Consumerism Replaces Catholicism?

The Case of Ireland


  • Fáinche Ryan

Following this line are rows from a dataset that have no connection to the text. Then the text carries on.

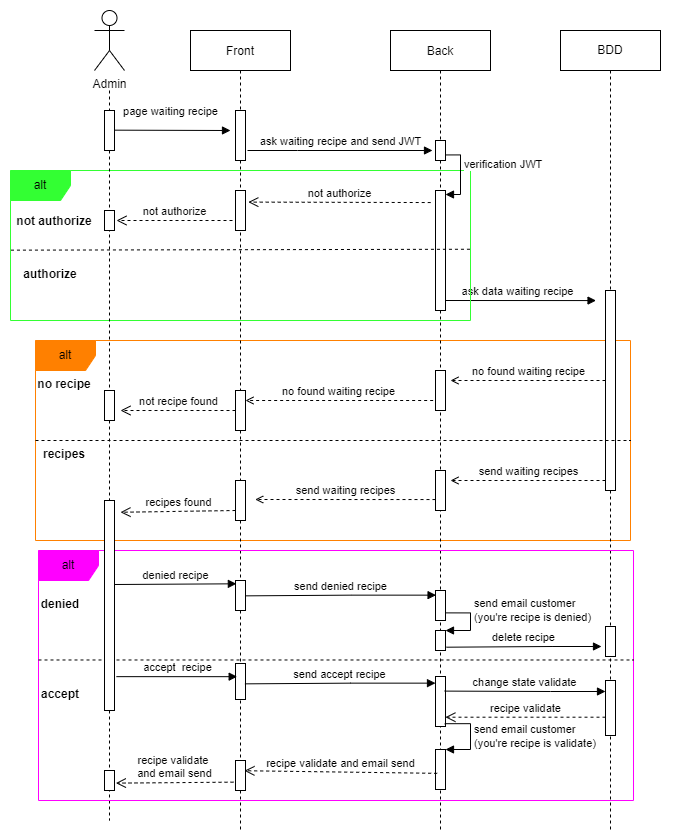
Cuistonaute/Modelisation-UML keeps this draw.io diagram as Documentation-diagrams/diagrams-img/sequenceDiagramValidateRecipe.png. Above is the earlier version. Source tidied: cells renumbered, new cells last; positions are measured from the earlier drawing's top-left corner, leaving out a move shared by most shapes. The source it was exported from:
```xml
<mxGraphModel>
  <root>
    <mxCell id="0" />
    <mxCell id="1" parent="0" />
    <mxCell id="2" style="whiteSpace=wrap;html=1;strokeColor=none;fillColor=#FFFFFF;" parent="1" vertex="1">
      <mxGeometry width="680" height="830" as="geometry" />
    </mxCell>
    <mxCell id="3" style="edgeStyle=orthogonalEdgeStyle;rounded=0;jettySize=auto;html=1;dashed=1;endArrow=none;endFill=0;startArrow=none;" parent="1" edge="1" source="60">
      <mxGeometry relative="1" as="geometry">
        <mxPoint x="109" y="820" as="targetPoint" />
      </mxGeometry>
    </mxCell>
    <mxCell id="4" value="alt" style="shape=umlFrame;whiteSpace=wrap;html=1;strokeColor=#FF8000;fillColor=#FF8000;" parent="1" vertex="1">
      <mxGeometry x="35" y="340" width="595" height="200" as="geometry" />
    </mxCell>
    <mxCell id="5" value="BDD" style="shape=umlLifeline;perimeter=lifelinePerimeter;whiteSpace=wrap;html=1;" parent="1" vertex="1">
      <mxGeometry x="560" y="30" width="100" height="800" as="geometry" />
    </mxCell>
    <mxCell id="6" value="Back" style="shape=umlLifeline;perimeter=lifelinePerimeter;rounded=0;shadow=0;strokeWidth=1;" parent="5" vertex="1">
      <mxGeometry x="-170" width="100" height="800" as="geometry" />
    </mxCell>
    <mxCell id="7" style="html=1;perimeter=orthogonalPerimeter;" parent="6" vertex="1">
      <mxGeometry x="45" y="110" width="10" height="20" as="geometry" />
    </mxCell>
    <mxCell id="8" style="html=1;perimeter=orthogonalPerimeter;" parent="6" vertex="1">
      <mxGeometry x="45" y="440" width="10" height="40" as="geometry" />
    </mxCell>
    <mxCell id="9" value="send waiting recipes" style="html=1;verticalAlign=bottom;endArrow=open;rounded=0;entryX=1.5;entryY=0.533;entryDx=0;entryDy=0;entryPerimeter=0;dashed=1;endFill=0;" parent="6" edge="1">
      <mxGeometry relative="1" as="geometry">
        <mxPoint x="45" y="469" as="sourcePoint" />
        <mxPoint x="-135.3" y="469" as="targetPoint" />
      </mxGeometry>
    </mxCell>
    <mxCell id="10" style="html=1;points=[];perimeter=orthogonalPerimeter;" parent="6" vertex="1">
      <mxGeometry x="45" y="560" width="10" height="30" as="geometry" />
    </mxCell>
    <mxCell id="11" value="Front" style="shape=umlLifeline;perimeter=lifelinePerimeter;rounded=0;shadow=0;strokeWidth=1;" parent="5" vertex="1">
      <mxGeometry x="-370" width="100" height="800" as="geometry" />
    </mxCell>
    <mxCell id="12" style="html=1;perimeter=orthogonalPerimeter;" parent="11" vertex="1">
      <mxGeometry x="45" y="80" width="10" height="50" as="geometry" />
    </mxCell>
    <mxCell id="13" style="html=1;perimeter=orthogonalPerimeter;strokeColor=#000000;fillColor=default;" parent="11" vertex="1">
      <mxGeometry x="45" y="360" width="10" height="40" as="geometry" />
    </mxCell>
    <mxCell id="14" style="html=1;perimeter=orthogonalPerimeter;" parent="11" vertex="1">
      <mxGeometry x="45" y="450" width="10" height="40" as="geometry" />
    </mxCell>
    <mxCell id="15" value="recipes found" style="html=1;verticalAlign=bottom;endArrow=open;endSize=8;rounded=0;endFill=0;dashed=1;entryX=1.6;entryY=0.056;entryDx=0;entryDy=0;entryPerimeter=0;" parent="11" edge="1" target="60">
      <mxGeometry relative="1" as="geometry">
        <mxPoint x="45" y="480" as="sourcePoint" />
      </mxGeometry>
    </mxCell>
    <mxCell id="16" value="alt" style="shape=umlFrame;whiteSpace=wrap;html=1;fillColor=#FF00FF;strokeColor=#FF00FF;" parent="11" vertex="1">
      <mxGeometry x="-152" y="520" width="595" height="250" as="geometry" />
    </mxCell>
    <mxCell id="17" style="endArrow=none;startArrow=none;endFill=0;startFill=0;html=1;rounded=0;dashed=1;exitX=0;exitY=0.377;exitDx=0;exitDy=0;exitPerimeter=0;entryX=1;entryY=0.377;entryDx=0;entryDy=0;entryPerimeter=0;" parent="11" edge="1">
      <mxGeometry relative="1" as="geometry">
        <mxPoint x="-152" y="629.5" as="sourcePoint" />
        <mxPoint x="443" y="629.5" as="targetPoint" />
      </mxGeometry>
    </mxCell>
    <mxCell id="18" style="html=1;perimeter=orthogonalPerimeter;" parent="11" vertex="1">
      <mxGeometry x="45" y="550" width="10" height="30" as="geometry" />
    </mxCell>
    <mxCell id="19" style="html=1;perimeter=orthogonalPerimeter;" parent="11" vertex="1">
      <mxGeometry x="415" y="596" width="10" height="30" as="geometry" />
    </mxCell>
    <mxCell id="20" style="html=1;points=[];perimeter=orthogonalPerimeter;" parent="11" vertex="1">
      <mxGeometry x="245" y="600" width="10" height="20" as="geometry" />
    </mxCell>
    <mxCell id="21" value="accept" style="text;align=center;fontStyle=1;verticalAlign=middle;spacingLeft=3;spacingRight=3;strokeColor=none;" parent="11" vertex="1">
      <mxGeometry x="-170" y="650" width="80" height="26" as="geometry" />
    </mxCell>
    <mxCell id="22" style="html=1;perimeter=orthogonalPerimeter;" parent="11" vertex="1">
      <mxGeometry x="45" y="633" width="10" height="36" as="geometry" />
    </mxCell>
    <mxCell id="23" value="send accept recipe" style="html=1;verticalAlign=bottom;endArrow=block;rounded=0;exitX=0.943;exitY=0.69;exitDx=0;exitDy=0;exitPerimeter=0;" parent="11" edge="1">
      <mxGeometry relative="1" as="geometry">
        <mxPoint x="54.4" y="653.3" as="sourcePoint" />
        <mxPoint x="245" y="652.7" as="targetPoint" />
        <Array as="points">
          <mxPoint x="160" y="652.6" />
        </Array>
      </mxGeometry>
    </mxCell>
    <mxCell id="24" style="html=1;points=[];perimeter=orthogonalPerimeter;" parent="11" vertex="1">
      <mxGeometry x="245" y="646" width="10" height="50" as="geometry" />
    </mxCell>
    <mxCell id="25" style="html=1;points=[];perimeter=orthogonalPerimeter;" parent="11" vertex="1">
      <mxGeometry x="415" y="650" width="10" height="55" as="geometry" />
    </mxCell>
    <mxCell id="26" value="change state validate" style="html=1;verticalAlign=bottom;endArrow=block;rounded=0;exitX=0.917;exitY=0.292;exitDx=0;exitDy=0;exitPerimeter=0;" parent="11" edge="1" source="24">
      <mxGeometry relative="1" as="geometry">
        <mxPoint x="415" y="661" as="targetPoint" />
        <Array as="points">
          <mxPoint x="360" y="661" />
        </Array>
      </mxGeometry>
    </mxCell>
    <mxCell id="27" value="recipe validate" style="html=1;verticalAlign=bottom;endArrow=open;dashed=1;endSize=8;rounded=0;entryX=0.99;entryY=0.814;entryDx=0;entryDy=0;entryPerimeter=0;" parent="11" edge="1" source="25" target="24">
      <mxGeometry relative="1" as="geometry" />
    </mxCell>
    <mxCell id="28" style="html=1;points=[];perimeter=orthogonalPerimeter;" parent="11" vertex="1">
      <mxGeometry x="45" y="730" width="10" height="30" as="geometry" />
    </mxCell>
    <mxCell id="29" value="recipe validate &lt;br&gt;and email send" style="html=1;verticalAlign=bottom;endArrow=open;dashed=1;endSize=8;rounded=0;entryX=1.138;entryY=0.631;entryDx=0;entryDy=0;entryPerimeter=0;exitX=-0.2;exitY=0.722;exitDx=0;exitDy=0;exitPerimeter=0;" parent="11" edge="1" source="28" target="30">
      <mxGeometry relative="1" as="geometry" />
    </mxCell>
    <mxCell id="30" style="html=1;points=[];perimeter=orthogonalPerimeter;" parent="11" vertex="1">
      <mxGeometry x="-86" y="740" width="10" height="20" as="geometry" />
    </mxCell>
    <mxCell id="31" value="ask waiting recipe and send JWT" style="html=1;verticalAlign=bottom;endArrow=block;rounded=0;" parent="5" edge="1">
      <mxGeometry relative="1" as="geometry">
        <mxPoint x="-313" y="120" as="sourcePoint" />
        <mxPoint x="-128" y="120" as="targetPoint" />
        <Array as="points">
          <mxPoint x="-263" y="120" />
        </Array>
      </mxGeometry>
    </mxCell>
    <mxCell id="32" value="ask data waiting recipe" style="html=1;verticalAlign=bottom;endArrow=block;rounded=0;entryX=0.055;entryY=0.039;entryDx=0;entryDy=0;entryPerimeter=0;" parent="5" edge="1">
      <mxGeometry relative="1" as="geometry">
        <mxPoint x="-120" y="270" as="sourcePoint" />
        <mxPoint x="35.5" y="270.1" as="targetPoint" />
      </mxGeometry>
    </mxCell>
    <mxCell id="33" style="html=1;perimeter=orthogonalPerimeter;" parent="5" vertex="1">
      <mxGeometry x="45" y="260" width="10" height="200" as="geometry" />
    </mxCell>
    <mxCell id="34" value="send email customer&lt;br&gt;(you're recipe is denied)" style="edgeStyle=orthogonalEdgeStyle;html=1;align=left;spacingLeft=2;endArrow=block;rounded=0;entryX=1;entryY=0;exitX=1.004;exitY=0.746;exitDx=0;exitDy=0;exitPerimeter=0;" parent="5" edge="1" source="10" target="20">
      <mxGeometry x="-0.26" y="2" relative="1" as="geometry">
        <Array as="points">
          <mxPoint x="-90" y="582" />
          <mxPoint x="-90" y="600" />
        </Array>
        <mxPoint x="-2" y="-2" as="offset" />
      </mxGeometry>
    </mxCell>
    <mxCell id="35" value="Admin" style="shape=umlActor;verticalLabelPosition=bottom;verticalAlign=top;html=1;" parent="1" vertex="1">
      <mxGeometry x="94" y="10" width="30" height="60" as="geometry" />
    </mxCell>
    <mxCell id="36" value="alt" style="shape=umlFrame;whiteSpace=wrap;html=1;fillColor=#33FF33;strokeColor=#33FF33;" parent="1" vertex="1">
      <mxGeometry x="10" y="170" width="460" height="150" as="geometry" />
    </mxCell>
    <mxCell id="37" value="page waiting recipe" style="html=1;verticalAlign=bottom;endArrow=block;rounded=0;" parent="1" edge="1">
      <mxGeometry x="-0.04" y="10" relative="1" as="geometry">
        <mxPoint x="114" y="129.7" as="sourcePoint" />
        <mxPoint x="230" y="130" as="targetPoint" />
      </mxGeometry>
    </mxCell>
    <mxCell id="38" value="not recipe found" style="html=1;verticalAlign=bottom;endArrow=open;endSize=8;rounded=0;endFill=0;dashed=1;entryX=1.6;entryY=0.667;entryDx=0;entryDy=0;entryPerimeter=0;" parent="1" edge="1" target="65">
      <mxGeometry relative="1" as="geometry">
        <mxPoint x="235" y="410" as="sourcePoint" />
      </mxGeometry>
    </mxCell>
    <mxCell id="39" value="no found waiting recipe" style="html=1;verticalAlign=bottom;endArrow=open;rounded=0;dashed=1;endFill=0;entryX=1.5;entryY=0.25;entryDx=0;entryDy=0;entryPerimeter=0;" parent="1" edge="1" target="59">
      <mxGeometry relative="1" as="geometry">
        <mxPoint x="605" y="380" as="sourcePoint" />
      </mxGeometry>
    </mxCell>
    <mxCell id="40" value="no found waiting recipe" style="html=1;verticalAlign=bottom;endArrow=open;rounded=0;dashed=1;endFill=0;" parent="1" edge="1">
      <mxGeometry relative="1" as="geometry">
        <mxPoint x="432.6" y="400" as="sourcePoint" />
        <mxPoint x="245" y="400" as="targetPoint" />
      </mxGeometry>
    </mxCell>
    <mxCell id="41" style="endArrow=none;startArrow=none;endFill=0;startFill=0;html=1;rounded=0;exitX=0.001;exitY=0.791;exitDx=0;exitDy=0;exitPerimeter=0;dashed=1;" parent="1" edge="1">
      <mxGeometry relative="1" as="geometry">
        <mxPoint x="35" y="440" as="sourcePoint" />
        <mxPoint x="630" y="440" as="targetPoint" />
      </mxGeometry>
    </mxCell>
    <mxCell id="42" value="no recipe" style="text;align=center;fontStyle=1;verticalAlign=middle;spacingLeft=3;spacingRight=3;strokeColor=none;" parent="1" vertex="1">
      <mxGeometry x="24" y="370" width="80" height="26" as="geometry" />
    </mxCell>
    <mxCell id="43" value="recipes" style="text;align=center;fontStyle=1;verticalAlign=middle;spacingLeft=3;spacingRight=3;strokeColor=none;" parent="1" vertex="1">
      <mxGeometry x="24" y="440" width="80" height="26" as="geometry" />
    </mxCell>
    <mxCell id="44" value="send waiting recipes" style="html=1;verticalAlign=bottom;endArrow=open;rounded=0;endFill=0;dashed=1;" parent="1" edge="1">
      <mxGeometry relative="1" as="geometry">
        <mxPoint x="605" y="480" as="sourcePoint" />
        <mxPoint x="450" y="480" as="targetPoint" />
      </mxGeometry>
    </mxCell>
    <mxCell id="45" value="denied recipe" style="html=1;verticalAlign=bottom;endArrow=block;rounded=0;entryX=0.086;entryY=0.31;entryDx=0;entryDy=0;entryPerimeter=0;" parent="1" edge="1">
      <mxGeometry relative="1" as="geometry">
        <mxPoint x="114" y="584" as="sourcePoint" />
        <mxPoint x="235.9" y="583.3" as="targetPoint" />
      </mxGeometry>
    </mxCell>
    <mxCell id="46" value="accept&amp;nbsp; recipe" style="html=1;verticalAlign=bottom;endArrow=block;rounded=0;entryX=0.167;entryY=0.227;entryDx=0;entryDy=0;entryPerimeter=0;exitX=1.183;exitY=0.815;exitDx=0;exitDy=0;exitPerimeter=0;" parent="1" edge="1">
      <mxGeometry relative="1" as="geometry">
        <mxPoint x="115.8" y="676.2" as="sourcePoint" />
        <mxPoint x="236.7" y="676.2" as="targetPoint" />
      </mxGeometry>
    </mxCell>
    <mxCell id="47" value="delete recipe" style="html=1;verticalAlign=bottom;endArrow=block;rounded=0;exitX=0.943;exitY=0.69;exitDx=0;exitDy=0;exitPerimeter=0;" parent="1" edge="1">
      <mxGeometry relative="1" as="geometry">
        <mxPoint x="446" y="646.7" as="sourcePoint" />
        <mxPoint x="601" y="646" as="targetPoint" />
        <Array as="points">
          <mxPoint x="551.6" y="646" />
        </Array>
      </mxGeometry>
    </mxCell>
    <mxCell id="48" style="html=1;points=[];perimeter=orthogonalPerimeter;" parent="1" vertex="1">
      <mxGeometry x="435" y="749" width="10" height="40" as="geometry" />
    </mxCell>
    <mxCell id="49" value="send email customer&lt;br&gt;(you're recipe is validate)" style="edgeStyle=orthogonalEdgeStyle;html=1;align=left;spacingLeft=2;endArrow=block;rounded=0;entryX=1;entryY=0;exitX=0.92;exitY=0.944;exitDx=0;exitDy=0;exitPerimeter=0;" parent="1" edge="1" source="24" target="48">
      <mxGeometry relative="1" as="geometry">
        <Array as="points">
          <mxPoint x="470" y="723" />
          <mxPoint x="470" y="749" />
        </Array>
      </mxGeometry>
    </mxCell>
    <mxCell id="50" value="recipe validate and email send" style="html=1;verticalAlign=bottom;endArrow=open;dashed=1;endSize=8;rounded=0;entryX=0.895;entryY=0.341;entryDx=0;entryDy=0;entryPerimeter=0;exitX=0.167;exitY=0.596;exitDx=0;exitDy=0;exitPerimeter=0;" parent="1" edge="1" source="48" target="28">
      <mxGeometry relative="1" as="geometry" />
    </mxCell>
    <mxCell id="51" style="html=1;perimeter=orthogonalPerimeter;strokeColor=#000000;fillColor=#FFFFFF;" parent="1" vertex="1">
      <mxGeometry x="435" y="190" width="10" height="120" as="geometry" />
    </mxCell>
    <mxCell id="52" value="verification JWT" style="edgeStyle=orthogonalEdgeStyle;html=1;align=left;spacingLeft=2;endArrow=block;rounded=0;entryX=1;entryY=0;exitX=1.011;exitY=0.522;exitDx=0;exitDy=0;exitPerimeter=0;" parent="1" edge="1">
      <mxGeometry x="-0.3" relative="1" as="geometry">
        <mxPoint x="445.1" y="154.4" as="sourcePoint" />
        <mxPoint x="445" y="194" as="targetPoint" />
        <Array as="points">
          <mxPoint x="460" y="154" />
          <mxPoint x="460" y="194" />
        </Array>
      </mxGeometry>
    </mxCell>
    <mxCell id="53" value="not authorize" style="html=1;verticalAlign=bottom;endArrow=open;dashed=1;endSize=8;rounded=0;exitX=0.832;exitY=0.267;exitDx=0;exitDy=0;exitPerimeter=0;entryX=1.28;entryY=0.49;entryDx=0;entryDy=0;entryPerimeter=0;" parent="1" edge="1">
      <mxGeometry relative="1" as="geometry">
        <mxPoint x="430.2" y="202" as="sourcePoint" />
        <mxPoint x="247.8" y="201.6" as="targetPoint" />
      </mxGeometry>
    </mxCell>
    <mxCell id="54" style="html=1;perimeter=orthogonalPerimeter;strokeColor=#000000;fillColor=#FFFFFF;" parent="1" vertex="1">
      <mxGeometry x="235" y="190" width="10" height="40" as="geometry" />
    </mxCell>
    <mxCell id="55" value="not authorize" style="html=1;verticalAlign=bottom;endArrow=open;dashed=1;endSize=8;rounded=0;entryX=1.28;entryY=0.49;entryDx=0;entryDy=0;entryPerimeter=0;" parent="1" edge="1">
      <mxGeometry relative="1" as="geometry">
        <mxPoint x="232" y="220" as="sourcePoint" />
        <mxPoint x="116" y="220" as="targetPoint" />
      </mxGeometry>
    </mxCell>
    <mxCell id="56" style="endArrow=none;dashed=1;html=1;rounded=0;exitX=0.001;exitY=0.531;exitDx=0;exitDy=0;exitPerimeter=0;entryX=1.002;entryY=0.525;entryDx=0;entryDy=0;entryPerimeter=0;" parent="1" edge="1" source="36" target="36">
      <mxGeometry relative="1" as="geometry" />
    </mxCell>
    <mxCell id="57" value="not authorize" style="text;align=center;fontStyle=1;verticalAlign=middle;spacingLeft=3;spacingRight=3;strokeColor=none;fillColor=none;" parent="1" vertex="1">
      <mxGeometry x="14" y="207" width="80" height="26" as="geometry" />
    </mxCell>
    <mxCell id="58" value="authorize" style="text;align=center;fontStyle=1;verticalAlign=middle;spacingLeft=3;spacingRight=3;strokeColor=none;fillColor=none;" parent="1" vertex="1">
      <mxGeometry x="10" y="260" width="80" height="26" as="geometry" />
    </mxCell>
    <mxCell id="59" style="html=1;points=[];perimeter=orthogonalPerimeter;strokeColor=#000000;fillColor=default;" parent="1" vertex="1">
      <mxGeometry x="435" y="370" width="10" height="40" as="geometry" />
    </mxCell>
    <mxCell id="60" style="html=1;points=[];perimeter=orthogonalPerimeter;" parent="1" vertex="1">
      <mxGeometry x="104" y="500" width="10" height="210" as="geometry" />
    </mxCell>
    <mxCell id="61" style="edgeStyle=orthogonalEdgeStyle;rounded=0;jettySize=auto;html=1;dashed=1;endArrow=none;endFill=0;" parent="1" edge="1" target="60">
      <mxGeometry relative="1" as="geometry">
        <mxPoint x="109" y="90" as="sourcePoint" />
      </mxGeometry>
    </mxCell>
    <mxCell id="62" value="send denied recipe" style="html=1;verticalAlign=bottom;endArrow=block;rounded=0;exitX=0.943;exitY=0.69;exitDx=0;exitDy=0;exitPerimeter=0;" parent="1" edge="1">
      <mxGeometry relative="1" as="geometry">
        <mxPoint x="245" y="595.4" as="sourcePoint" />
        <mxPoint x="435.6" y="594.6" as="targetPoint" />
        <Array as="points">
          <mxPoint x="350.6" y="594.6" />
        </Array>
      </mxGeometry>
    </mxCell>
    <mxCell id="63" style="html=1;perimeter=orthogonalPerimeter;strokeColor=#000000;fillColor=#FFFFFF;" parent="1" vertex="1">
      <mxGeometry x="104" y="210" width="10" height="20" as="geometry" />
    </mxCell>
    <mxCell id="64" style="html=1;perimeter=orthogonalPerimeter;" parent="1" vertex="1">
      <mxGeometry x="104" y="110" width="10" height="40" as="geometry" />
    </mxCell>
    <mxCell id="65" style="html=1;points=[];perimeter=orthogonalPerimeter;" parent="1" vertex="1">
      <mxGeometry x="104" y="390" width="10" height="30" as="geometry" />
    </mxCell>
    <mxCell id="66" value="denied" style="text;align=center;fontStyle=1;verticalAlign=middle;spacingLeft=3;spacingRight=3;strokeColor=none;" parent="1" vertex="1">
      <mxGeometry x="20" y="590" width="80" height="26" as="geometry" />
    </mxCell>
  </root>
</mxGraphModel>
```
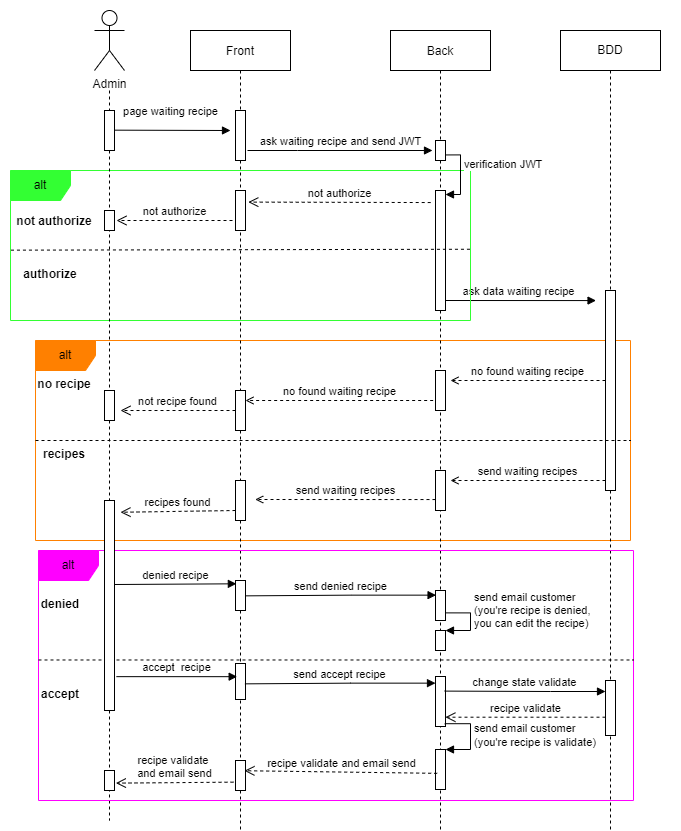
Later version of the same file.

Change to the diagram source:
```diff
@@ -63,9 +63,6 @@
     <mxCell id="18" style="html=1;perimeter=orthogonalPerimeter;" parent="11" vertex="1">
       <mxGeometry x="45" y="550" width="10" height="30" as="geometry" />
     </mxCell>
-    <mxCell id="19" style="html=1;perimeter=orthogonalPerimeter;" parent="11" vertex="1">
-      <mxGeometry x="415" y="596" width="10" height="30" as="geometry" />
-    </mxCell>
     <mxCell id="20" style="html=1;points=[];perimeter=orthogonalPerimeter;" parent="11" vertex="1">
       <mxGeometry x="245" y="600" width="10" height="20" as="geometry" />
     </mxCell>
@@ -128,7 +125,7 @@
     <mxCell id="33" style="html=1;perimeter=orthogonalPerimeter;" parent="5" vertex="1">
       <mxGeometry x="45" y="260" width="10" height="200" as="geometry" />
     </mxCell>
-    <mxCell id="34" value="send email customer&lt;br&gt;(you're recipe is denied)" style="edgeStyle=orthogonalEdgeStyle;html=1;align=left;spacingLeft=2;endArrow=block;rounded=0;entryX=1;entryY=0;exitX=1.004;exitY=0.746;exitDx=0;exitDy=0;exitPerimeter=0;" parent="5" edge="1" source="10" target="20">
+    <mxCell id="34" value="send email customer&lt;br&gt;(you're recipe is denied,&lt;br&gt;you can edit the recipe)" style="edgeStyle=orthogonalEdgeStyle;html=1;align=left;spacingLeft=2;endArrow=block;rounded=0;entryX=1;entryY=0;exitX=1.004;exitY=0.746;exitDx=0;exitDy=0;exitPerimeter=0;" parent="5" edge="1" source="10" target="20">
       <mxGeometry x="-0.26" y="2" relative="1" as="geometry">
         <Array as="points">
           <mxPoint x="-90" y="582" />
@@ -195,15 +192,6 @@
         <mxPoint x="236.7" y="676.2" as="targetPoint" />
       </mxGeometry>
     </mxCell>
-    <mxCell id="47" value="delete recipe" style="html=1;verticalAlign=bottom;endArrow=block;rounded=0;exitX=0.943;exitY=0.69;exitDx=0;exitDy=0;exitPerimeter=0;" parent="1" edge="1">
-      <mxGeometry relative="1" as="geometry">
-        <mxPoint x="446" y="646.7" as="sourcePoint" />
-        <mxPoint x="601" y="646" as="targetPoint" />
-        <Array as="points">
-          <mxPoint x="551.6" y="646" />
-        </Array>
-      </mxGeometry>
-    </mxCell>
     <mxCell id="48" style="html=1;points=[];perimeter=orthogonalPerimeter;" parent="1" vertex="1">
       <mxGeometry x="435" y="749" width="10" height="40" as="geometry" />
     </mxCell>
```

This article explores the way in which Catholicism, its value and its life vision, once central to Irish culture and identity, has in recent decades been decentred. Some claim that consumerism and market values now occupy the centre of Irish culture. Catholicism has a long history in Ireland. However, it is in the final decades of the nineteenth century and in the decades following independence that Irish identity and Catholicism became intertwined. After independence, the Catholic Church was important in securing legitimacy for the Irish Free State. In return, the Irish government allowed the Church to extend its presence in the realms of education, health, and welfare. Change came in the 1960s as educational and social reform movements began to gather force. The Church often seemed to be rigidly conservative. Its powerful social and educational presence were resented. This resentment was greatly aggravated by scandals which emerged within Church governed institutions in the 1990s. Alongside came cultural and economic transformations. Ireland underwent what has been called a "compressed modernity". In conclusion, the paper argues that while Catholicism has indeed been decentred, it is not the case that it has simply been replaced by the forces of consumerism or global capitalist values. The situation is complex, the future is still open.